Long lines, glitches mark election day
WASHINGTON – Voters in key states such as Florida and Virginia waited in long lines hours after polls closed Tuesday night to cast ballots as politicians and their supporters urged them not to give up despite the long delays.
Candidates turned to social media to encourage voters through the long wait. “#StayInLine #StayInLine #StayInLine” Wisconsin Democratic Senate candidate Tammy Baldwin tweeted. The three states allow voters who were in line when polls closed to cast ballots.
High turnout rather than glitches or problems appeared to be the cause of the long lines, but there were plenty of other problems around the country. Many were in Pennsylvania, including a confrontation involving Republican inspectors over access to some polls and a voting machine that lit up for Republican Mitt Romney even when a voter pressed the button for President Barack Obama.
One Florida elections office mistakenly told voters in robocalls the election was on Wednesday.
The Election Protection coalition of civil rights and voting access groups said they had gotten more than 80,000 complaints and questions on a toll-free voter protection hotline.
“The calls have been hot and heavy all day long,” said Barbara Arnwine, president of the Lawyers Committee for Civil Rights Under Law.
Aside from the lines and other scattered problems with voter access and machine failures, there didn’t appear to be any wholesale disenfranchisement of voters, few tense confrontations among poll monitors and no major instances of election fraud.
Still, Election Day was far from glitch-free. And voters faced a whole different set of challenges in parts of New York and New Jersey ravaged by Superstorm Sandy.
In Philadelphia, the Republican Party said 75 legally credentialed voting inspectors were blocked from polling places in the heavily Democratic city, prompting the GOP to obtain a court order providing them access. Local prosecutors were also looking into the reports. Democratic Party officials did not immediately return a message seeking comment.
Pennsylvania was also the scene of what a state Common Cause official called “widespread” confusion over voter ID requirements. The state this year enacted a new photo ID requirement, but it was put on hold for Tuesday’s election by a judge amid concern many voters would not be able to comply in time.
The battleground state of Ohio was the scene of yet another court battle, this one involving a lawsuit claiming voting software installed by the state could allow manipulation of ballots by people not connected to official election boards.

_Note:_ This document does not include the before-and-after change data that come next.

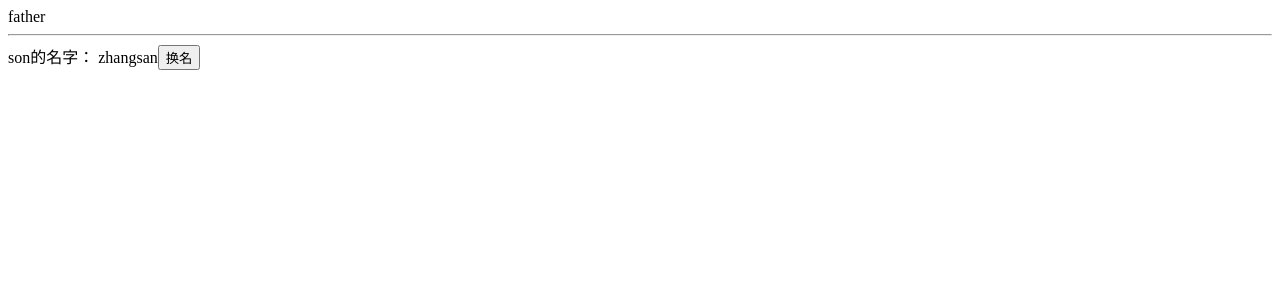
Repository: WanYouwen/react_study_code
Page: day02/03-父子组件通信/test.html
These files come from the project's save history. The page is drawn as it stood at one moment and after the next save; the edit follows.
The browser window is 1280 px wide. The pictures show the whole page.

Above is the page before, as saved 2020-08-12 14:46:43.

### day02/03-父子组件通信/test.html
<!DOCTYPE html>
<html lang="en">
  <head>
    <meta charset="UTF-8" />
    <meta name="viewport" content="width=device-width, initial-scale=1.0" />
    <title>Document</title>
  </head>
  <body>
    <div id="app"></div>
  </body>
  <script src="../../base/react.min.js"></script>
  <script src="../../base/react-dom.min.js"></script>
  <script src="../../base/browser.min.js"></script>

  <script type="text/babel">
    let Father = React.createClass({
      getInitialState() {
        return {
          name: 'zhangsan',
        };
      },
      nameChange() {
        this.setState({
          name: 'lisi~~~~~',
        });
      },
      render() {
        let { name } = this.state;
        console.log(this.nameChange, 'this');
        return (
          <div>
            father
            {this.nameChange}
            <hr />
            {/**
              <Son name={name} fn={this.nameChange('ddd')}></Son>
              */}
            <Son
              name={name}
              fn={(name) => {
                this.setState({
                  name: 'wangyibo',
                });
              }}
            />
          </div>
        );
      },
    });

    // var Son = React.createClass({
    //   render() {
    //     let { name, fn } = this.props;
    //     return (
    //       <div>
    //         <button onClick={fn}>换名</button>
    //         son的名字： {name}
    //       </div>
    //     );
    //   },
    // });
    var Son = React.createClass({
      render() {
        console.log(this.props, 'props');
        let { fn, name } = this.props;
        return (
          <div>
            son的名字： {this.props.name}
            <button onClick={fn}>换名</button>
          </div>
        );
      },
    });

    ReactDOM.render(<Father />, app);
  </script>
</html>

Loaded but not shown: base/react.min.js (library); base/react-dom.min.js (library); base/browser.min.js (library)

After the next save:
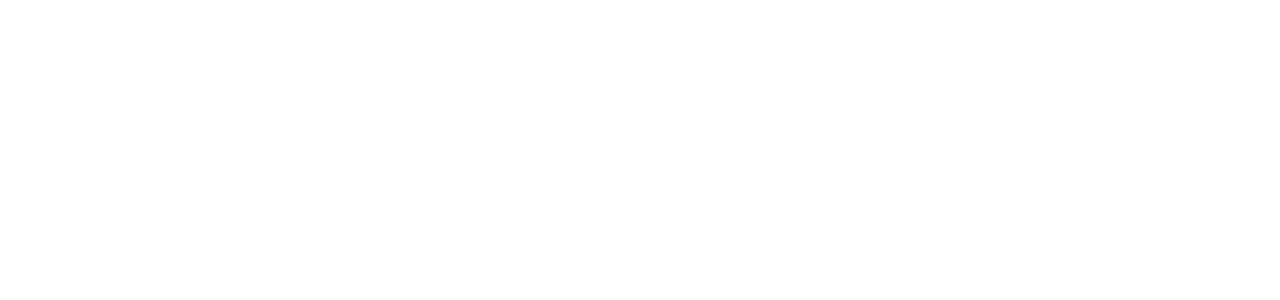
Console error: ReferenceError: nameChange is not defined
Saved 12 s later.
--- a/day02/03-父子组件通信/test.html
+++ b/day02/03-父子组件通信/test.html
@@ -30,7 +30,7 @@
         return (
           <div>
             father
-            {this.nameChange}
+            {nameChange}
             <hr />
             {/**
               <Son name={name} fn={this.nameChange('ddd')}></Son>

After the save that followed:
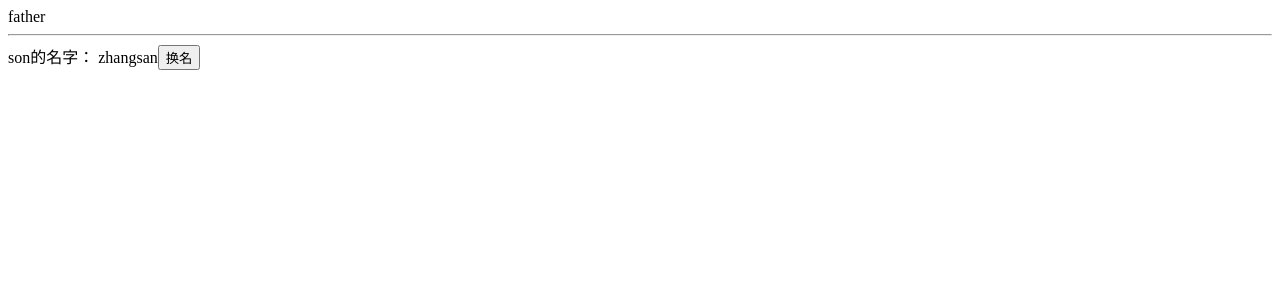
The error is gone.
Saved 19 s later.
--- a/day02/03-父子组件通信/test.html
+++ b/day02/03-父子组件通信/test.html
@@ -30,7 +30,7 @@
         return (
           <div>
             father
-            {nameChange}
+            {this.nameChange}
             <hr />
             {/**
               <Son name={name} fn={this.nameChange('ddd')}></Son>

A judge, however, flatly dismissed a lawsuit seeking to stop use of the software.
Elsewhere, the Election Protection coalition reported problems with ballot scanners in the Ohio cities of Cleveland, Dayton and Toledo; late-opening polling places in minority neighborhoods in Galveston, Texas; and some precincts in the Tampa, Fla., area where voters were redirected to another polling place where they must cast a provisional ballot.
Meanwhile, voters in several storm-ravaged areas in New York and New Jersey expressed relief and even elation at being able to vote at all, considering the devastation from Superstorm Sandy. Lines were long in Point Pleasant, N.J., where residents from the Jersey Shore communities of Point Pleasant Beach and Mantoloking had to cast their ballots due to damage in their hometowns.
The Justice Department had about 780 observers at key polling places in 23 states to ensure compliance with the 1965 Voting Rights Act and look into any allegations of voter fraud.